Hypersomnolence continued, now accompanied by increasingly unsteady gait and a decline in ability to self-feed or take liquids. At age 22 months, he presented for routine video electroencephalogram but was admitted to the medical unit because of increased somnolence without associated seizure activity. Evaluation over 2 days (video electroencephalography, comprehensive laboratory studies, including lumbar puncture and acute urine toxicology screen, and cranial magnetic resonance imaging) yielded results within normal limits. D awoke typically on day 3 of his hospitalization with normal eating and drinking and was discharged.

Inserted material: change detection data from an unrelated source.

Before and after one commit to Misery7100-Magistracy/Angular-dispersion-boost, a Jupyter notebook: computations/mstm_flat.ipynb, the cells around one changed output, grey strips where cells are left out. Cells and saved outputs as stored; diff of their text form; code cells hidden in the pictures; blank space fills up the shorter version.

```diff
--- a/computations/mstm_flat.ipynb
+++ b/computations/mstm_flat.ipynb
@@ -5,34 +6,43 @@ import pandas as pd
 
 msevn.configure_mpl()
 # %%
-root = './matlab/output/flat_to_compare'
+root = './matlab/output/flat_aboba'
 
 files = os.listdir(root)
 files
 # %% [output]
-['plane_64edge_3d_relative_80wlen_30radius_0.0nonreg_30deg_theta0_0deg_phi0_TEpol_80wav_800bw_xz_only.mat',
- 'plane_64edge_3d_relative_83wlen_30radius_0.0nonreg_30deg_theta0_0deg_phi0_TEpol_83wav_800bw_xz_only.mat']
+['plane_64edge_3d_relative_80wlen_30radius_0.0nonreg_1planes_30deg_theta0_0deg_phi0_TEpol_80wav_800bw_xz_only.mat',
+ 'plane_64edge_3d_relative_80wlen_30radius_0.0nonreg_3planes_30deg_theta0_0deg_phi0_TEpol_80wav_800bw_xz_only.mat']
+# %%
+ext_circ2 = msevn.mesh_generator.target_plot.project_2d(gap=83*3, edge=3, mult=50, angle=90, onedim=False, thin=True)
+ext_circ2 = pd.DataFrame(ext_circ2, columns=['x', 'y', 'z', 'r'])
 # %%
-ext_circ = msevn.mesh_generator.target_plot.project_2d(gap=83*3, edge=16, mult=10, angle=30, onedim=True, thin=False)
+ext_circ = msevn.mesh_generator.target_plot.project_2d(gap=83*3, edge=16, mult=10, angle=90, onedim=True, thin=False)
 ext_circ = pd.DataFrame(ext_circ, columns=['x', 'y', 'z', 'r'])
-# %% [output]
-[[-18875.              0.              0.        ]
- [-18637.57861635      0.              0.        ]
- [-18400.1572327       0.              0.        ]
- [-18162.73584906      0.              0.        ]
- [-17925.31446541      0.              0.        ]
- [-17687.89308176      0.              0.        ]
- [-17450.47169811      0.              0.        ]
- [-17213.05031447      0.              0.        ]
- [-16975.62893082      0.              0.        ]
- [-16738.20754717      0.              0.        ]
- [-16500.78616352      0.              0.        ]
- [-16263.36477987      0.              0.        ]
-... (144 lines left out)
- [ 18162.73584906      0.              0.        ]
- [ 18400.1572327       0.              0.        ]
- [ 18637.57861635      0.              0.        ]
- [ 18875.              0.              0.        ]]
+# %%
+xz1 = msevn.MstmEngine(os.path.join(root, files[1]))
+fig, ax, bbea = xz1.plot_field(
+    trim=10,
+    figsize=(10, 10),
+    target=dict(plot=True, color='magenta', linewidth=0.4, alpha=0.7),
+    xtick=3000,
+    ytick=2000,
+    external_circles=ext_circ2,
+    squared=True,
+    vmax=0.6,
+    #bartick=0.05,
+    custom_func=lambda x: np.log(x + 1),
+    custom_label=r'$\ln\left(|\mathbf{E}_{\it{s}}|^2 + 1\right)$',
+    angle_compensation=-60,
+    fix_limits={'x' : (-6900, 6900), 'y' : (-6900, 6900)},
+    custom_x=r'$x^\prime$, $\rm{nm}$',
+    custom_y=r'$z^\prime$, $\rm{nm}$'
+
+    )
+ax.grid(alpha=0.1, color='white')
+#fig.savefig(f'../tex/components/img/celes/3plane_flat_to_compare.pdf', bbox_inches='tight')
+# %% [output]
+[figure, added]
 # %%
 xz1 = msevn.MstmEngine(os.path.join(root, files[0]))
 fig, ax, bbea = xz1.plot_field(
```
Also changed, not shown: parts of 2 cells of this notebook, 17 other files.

D was in his usual state of health until he saw his primary care provider 1.5 weeks later for follow-up of acute otitis externa and was found to be hypersomnolent, responding only to noxious stimuli (sternal rub) in the office. He was readmitted to the hospital and underwent repeat evaluation for altered mental status with nasogastric tube placement for enteral feeds. There was no evidence of cardiovascular, neurological, or respiratory compromise, nor was there bacterial infection or any further decompensation.

He improved during the 9-day hospital course and was described at the end as “highly interactive and well-appearing” such that the team questioned his ASD diagnosis and whether he even had global delay. Just before planned discharge, serum toxicology screen resulted positive. The suspected child abuse assessment team was consulted, a report was made to Child Protective Services, and D was discharged to the care of other family members.

Factitious disorder in another or caregiver-fabricated illness was subsequently confirmed. All symptoms previously reported and observed during the evaluation at 19 months resolved after D's placement with other family members; re-evaluation for ASD at 27 months demonstrated no pathological symptoms, and the ASD diagnosis was removed. He continues with mild language delays but is otherwise engaged, interested, affectionate, and meeting developmental milestones.​